Give a faithful, exact copy of all entries, minus the images.

(Records contained in a dataset)
■ ■ ■ ■

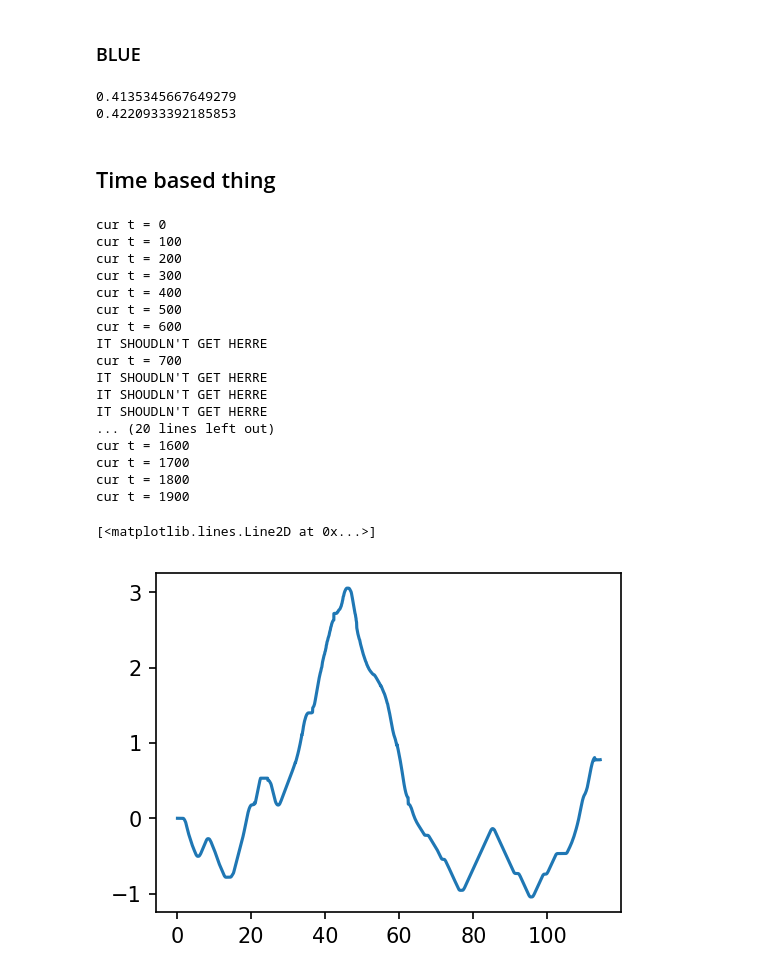
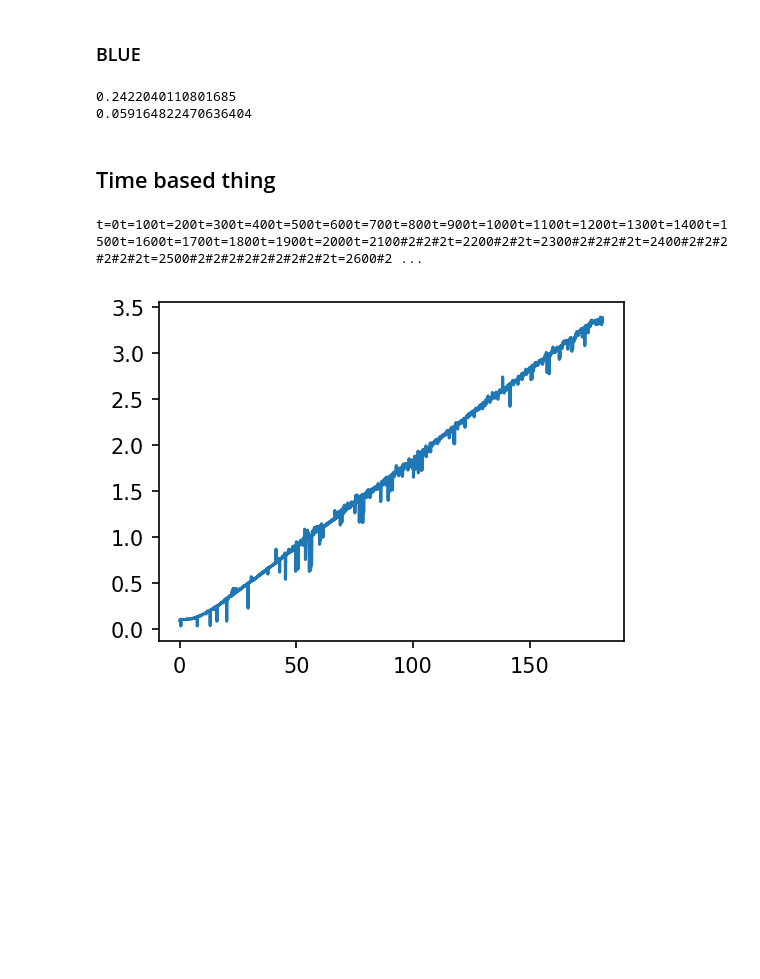
Before and after one commit to Laserbean/ENMT482_Ass1, a Jupyter notebook: Assignment1.ipynb, the cells around one changed output. Drawn from its saved outputs; the diff is of its cells as text; code cells hidden in the pictures; blank space fills up the shorter version.

```diff
--- a/Assignment1.ipynb
+++ b/Assignment1.ipynb
@@ -317,17 +317,17 @@ X_now = lambda x_prev, u_prev, dt: x_prev + g(x_prev, u_prev, dt) #+ Wcur
 # %%
 
-# filename = 'training2.csv'
-# data2 = np.loadtxt(filename, delimiter=',', skiprows=1)
+filename = 'training2.csv'
+data2 = np.loadtxt(filename, delimiter=',', skiprows=1)
 
-# # Split into columns
-# index, time, range_, velocity_command, raw_ir1, raw_ir2, raw_ir3, raw_ir4, sonar1, sonar2 = data2.T
+# Split into columns
+index, time, range_, velocity_command, raw_ir1, raw_ir2, raw_ir3, raw_ir4, sonar1, sonar2 = data2.T
 # %%
 
-filename = 'test.csv'
-data2 = np.loadtxt(filename, delimiter=',', skiprows=1)
+# filename = 'test.csv'
+# data2 = np.loadtxt(filename, delimiter=',', skiprows=1)
 
-# Split into columns
-index, time, velocity_command, raw_ir1, raw_ir2, raw_ir3, raw_ir4, sonar1, sonar2 = data2.T
+# # Split into columns
+# index, time, velocity_command, raw_ir1, raw_ir2, raw_ir3, raw_ir4, sonar1, sonar2 = data2.T
 # %% [markdown]
 ## next
 # %%
@@ -685,8 +685,8 @@ if (not g_2ir4 == None):
 g_blue = topsum / totalvar
 print(g_blue)
 # %% [output]
-0.4135345667649279
-0.4220933392185853
+0.2422040110801685
+0.059164822470636404
 # %% [markdown]
 ## Time based thing
 # %%
@@ -699,26 +699,31 @@ g_blue = 0
 
 x_estimate = np.array([0])
 x_now = 0
+x_prev = 0
 
-tooFar = 0.1
-for t in range(0, len(time)):
+tooFar = 0.3
+theend = len(time)-1
+for t in range(0, theend): #len(time)
     if (np.mod(t, 100) == 0) :
-        print(f"cur t = {t}")
+        print(f"t={t}", end = "")
 
 
     totalvar = 0
     topsum = 0
 
     x_now = X_now(g_blue, velocity_command[t-1], dt   )#   , W(x_estimate[i-1], command[i-1], dt))
-    x_estimate = np.append(x_estimate, x_now)
 
-    topsum += x_now/W_var
-    totalvar += 1/W_var
+    # x_estimate = np.append(x_estimate, x_now)
+
+    if not np.isnan(x_now):
+        topsum += x_now/W_var
+        totalvar += 1/W_var
 
 
 
     g_sonar, _= invertH(h_sn1, sonar1[t])
     varsn1 = var_x_sn1[findIndex2(g_sonar, xaxis_sn1)]
+    # varsn1 = 0.8
 
     if (np.abs(g_blue - g_sonar) < tooFar):
         topsum += g_sonar/varsn1
@@ -733,68 +738,52 @@ for t in range(0, len(time)):
     #         g_1ir3 = None
 
     if (not g_1ir3 == None and np.abs(g_blue - g_1ir3) < tooFar):
-        # varir31 = var_x_ir3[findIndex2(g_1ir3, xaxis_ir3)]
-        varir31 = 0.5
+        varir31 = var_x_ir3[findIndex2(g_1ir3, xaxis_ir3)]
+        # varir31 = 0.5
         topsum += g_1ir3/varir31
         totalvar += 1/varir31
 
     if (not g_2ir3 == None and np.abs(g_blue - g_2ir3) < tooFar):
-        # varir32 = var_x_ir3[findIndex2(g_2ir3, xaxis_ir3)]
-        varir32 = 0.5
+        varir32 = var_x_ir3[findIndex2(g_2ir3, xaxis_ir3)]
+        # varir32 = 0.5
         topsum += g_2ir3/varir32
         totalvar += 1/varir32
 
     g_1ir4, g_2ir4 = ambInvertH(h_ir4, raw_ir4[t], mid=0.44)
 
     # if (not g_1ir4 == None and not g_2ir4 == None):
     #     if np.abs(g_1ir4 -g_blue) < np.abs(g_2ir4 -g_blue):
     #         g_2ir4 = None
     #     else:
     #         g_1ir4 = None
 
 
 
     if (not g_1ir4 == None and np.abs(g_blue - g_1ir4) < tooFar):
-        # varir41 = var_x_ir4[findIndex2(g_1ir4, xaxis_ir4)]
-        varir41 = 0.5
+        varir41 = var_x_ir4[findIndex2(g_1ir4, xaxis_ir4)]
+        # varir41 = 0.5
         topsum += g_1ir4/varir41
         totalvar += 1/varir41
     if (not g_2ir4 == None and np.abs(g_blue - g_2ir4) < tooFar):
-        # varir42 = var_x_ir4[findIndex2(g_2ir4, xaxis_ir4)]
-        varir42 =0.5
+        varir42 = var_x_ir4[findIndex2(g_2ir4, xaxis_ir4)]
+        # varir42 =0.5
         topsum += g_2ir4/varir42
 
         totalvar += 1/varir42
 
     if (totalvar != 0):
         g_blue = topsum / totalvar
 
     range_est = np.append(range_est, g_blue)
 
 
 
     # print(g_blue)
 plt.figure(figsize=(4,3), dpi = 150 )
-plt.plot(time, range_est)
+plt.plot(time[0:theend], range_est)
+print(time[theend])
 # %% [output]
-cur t = 0
-cur t = 100
-cur t = 200
-cur t = 300
-cur t = 400
-cur t = 500
-cur t = 600
-IT SHOUDLN'T GET HERRE
-cur t = 700
-IT SHOUDLN'T GET HERRE
-IT SHOUDLN'T GET HERRE
-IT SHOUDLN'T GET HERRE
-... (20 lines left out)
-cur t = 1600
-cur t = 1700
-cur t = 1800
-cur t = 1900
+t=0t=100t=200t=300t=400t=500t=600t=700t=800t=900t=1000t=1100t=1200t=1300t=1400t=1500t=1600t=1700t=1800t=1900t=2000t=2100#2#2#2t=2200#2#2t=2300#2#2#2#2t=2400#2#2#2#2#2#2t=2500#2#2#2#2#2#2#2#2#2t=2600#2 ...
-[<matplotlib.lines.Line2D at 0x...>]
-[figure, old version]
+[figure, new version]
 # %%
 plt.figure(figsize=(4,3), dpi = 150 )
```
Also changed, not shown: parts of 9 cells of this notebook.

■ ■ ■ ■

Answer to this problem
Before and after one commit to Laserbean/ENMT482_Ass1, a Jupyter notebook: Assignment1.ipynb, the cells around one changed output. Drawn from its saved outputs; the diff is of its cells as text; code cells hidden in the pictures; blank space fills up the shorter version.

```diff
--- a/Assignment1.ipynb
+++ b/Assignment1.ipynb
@@ -317,17 +317,17 @@ X_now = lambda x_prev, u_prev, dt: x_prev + g(x_prev, u_prev, dt) #+ Wcur
 # %%
 
-# filename = 'training2.csv'
-# data2 = np.loadtxt(filename, delimiter=',', skiprows=1)
+filename = 'training2.csv'
+data2 = np.loadtxt(filename, delimiter=',', skiprows=1)
 
-# # Split into columns
-# index, time, range_, velocity_command, raw_ir1, raw_ir2, raw_ir3, raw_ir4, sonar1, sonar2 = data2.T
+# Split into columns
+index, time, range_, velocity_command, raw_ir1, raw_ir2, raw_ir3, raw_ir4, sonar1, sonar2 = data2.T
 # %%
 
-filename = 'test.csv'
-data2 = np.loadtxt(filename, delimiter=',', skiprows=1)
+# filename = 'test.csv'
+# data2 = np.loadtxt(filename, delimiter=',', skiprows=1)
 
-# Split into columns
-index, time, velocity_command, raw_ir1, raw_ir2, raw_ir3, raw_ir4, sonar1, sonar2 = data2.T
+# # Split into columns
+# index, time, velocity_command, raw_ir1, raw_ir2, raw_ir3, raw_ir4, sonar1, sonar2 = data2.T
 # %% [markdown]
 ## next
 # %%
@@ -685,8 +685,8 @@ if (not g_2ir4 == None):
 g_blue = topsum / totalvar
 print(g_blue)
 # %% [output]
-0.4135345667649279
-0.4220933392185853
+0.2422040110801685
+0.059164822470636404
 # %% [markdown]
 ## Time based thing
 # %%
@@ -699,26 +699,31 @@ g_blue = 0
 
 x_estimate = np.array([0])
 x_now = 0
+x_prev = 0
 
-tooFar = 0.1
-for t in range(0, len(time)):
+tooFar = 0.3
+theend = len(time)-1
+for t in range(0, theend): #len(time)
     if (np.mod(t, 100) == 0) :
-        print(f"cur t = {t}")
+        print(f"t={t}", end = "")
 
 
     totalvar = 0
     topsum = 0
 
     x_now = X_now(g_blue, velocity_command[t-1], dt   )#   , W(x_estimate[i-1], command[i-1], dt))
-    x_estimate = np.append(x_estimate, x_now)
 
-    topsum += x_now/W_var
-    totalvar += 1/W_var
+    # x_estimate = np.append(x_estimate, x_now)
+
+    if not np.isnan(x_now):
+        topsum += x_now/W_var
+        totalvar += 1/W_var
 
 
 
     g_sonar, _= invertH(h_sn1, sonar1[t])
     varsn1 = var_x_sn1[findIndex2(g_sonar, xaxis_sn1)]
+    # varsn1 = 0.8
 
     if (np.abs(g_blue - g_sonar) < tooFar):
         topsum += g_sonar/varsn1
@@ -733,68 +738,52 @@ for t in range(0, len(time)):
     #         g_1ir3 = None
 
     if (not g_1ir3 == None and np.abs(g_blue - g_1ir3) < tooFar):
-        # varir31 = var_x_ir3[findIndex2(g_1ir3, xaxis_ir3)]
-        varir31 = 0.5
+        varir31 = var_x_ir3[findIndex2(g_1ir3, xaxis_ir3)]
+        # varir31 = 0.5
         topsum += g_1ir3/varir31
         totalvar += 1/varir31
 
     if (not g_2ir3 == None and np.abs(g_blue - g_2ir3) < tooFar):
-        # varir32 = var_x_ir3[findIndex2(g_2ir3, xaxis_ir3)]
-        varir32 = 0.5
+        varir32 = var_x_ir3[findIndex2(g_2ir3, xaxis_ir3)]
+        # varir32 = 0.5
         topsum += g_2ir3/varir32
         totalvar += 1/varir32
 
     g_1ir4, g_2ir4 = ambInvertH(h_ir4, raw_ir4[t], mid=0.44)
 
     # if (not g_1ir4 == None and not g_2ir4 == None):
     #     if np.abs(g_1ir4 -g_blue) < np.abs(g_2ir4 -g_blue):
     #         g_2ir4 = None
     #     else:
     #         g_1ir4 = None
 
 
 
     if (not g_1ir4 == None and np.abs(g_blue - g_1ir4) < tooFar):
-        # varir41 = var_x_ir4[findIndex2(g_1ir4, xaxis_ir4)]
-        varir41 = 0.5
+        varir41 = var_x_ir4[findIndex2(g_1ir4, xaxis_ir4)]
+        # varir41 = 0.5
         topsum += g_1ir4/varir41
         totalvar += 1/varir41
     if (not g_2ir4 == None and np.abs(g_blue - g_2ir4) < tooFar):
-        # varir42 = var_x_ir4[findIndex2(g_2ir4, xaxis_ir4)]
-        varir42 =0.5
+        varir42 = var_x_ir4[findIndex2(g_2ir4, xaxis_ir4)]
+        # varir42 =0.5
         topsum += g_2ir4/varir42
 
         totalvar += 1/varir42
 
     if (totalvar != 0):
         g_blue = topsum / totalvar
 
     range_est = np.append(range_est, g_blue)
 
 
 
     # print(g_blue)
 plt.figure(figsize=(4,3), dpi = 150 )
-plt.plot(time, range_est)
+plt.plot(time[0:theend], range_est)
+print(time[theend])
 # %% [output]
-cur t = 0
-cur t = 100
-cur t = 200
-cur t = 300
-cur t = 400
-cur t = 500
-cur t = 600
-IT SHOUDLN'T GET HERRE
-cur t = 700
-IT SHOUDLN'T GET HERRE
-IT SHOUDLN'T GET HERRE
-IT SHOUDLN'T GET HERRE
-... (20 lines left out)
-cur t = 1600
-cur t = 1700
-cur t = 1800
-cur t = 1900
+t=0t=100t=200t=300t=400t=500t=600t=700t=800t=900t=1000t=1100t=1200t=1300t=1400t=1500t=1600t=1700t=1800t=1900t=2000t=2100#2#2#2t=2200#2#2t=2300#2#2#2#2t=2400#2#2#2#2#2#2t=2500#2#2#2#2#2#2#2#2#2t=2600#2 ...
-[<matplotlib.lines.Line2D at 0x...>]
-[figure, old version]
+[figure, new version]
 # %%
 plt.figure(figsize=(4,3), dpi = 150 )
```
Also changed, not shown: parts of 9 cells of this notebook.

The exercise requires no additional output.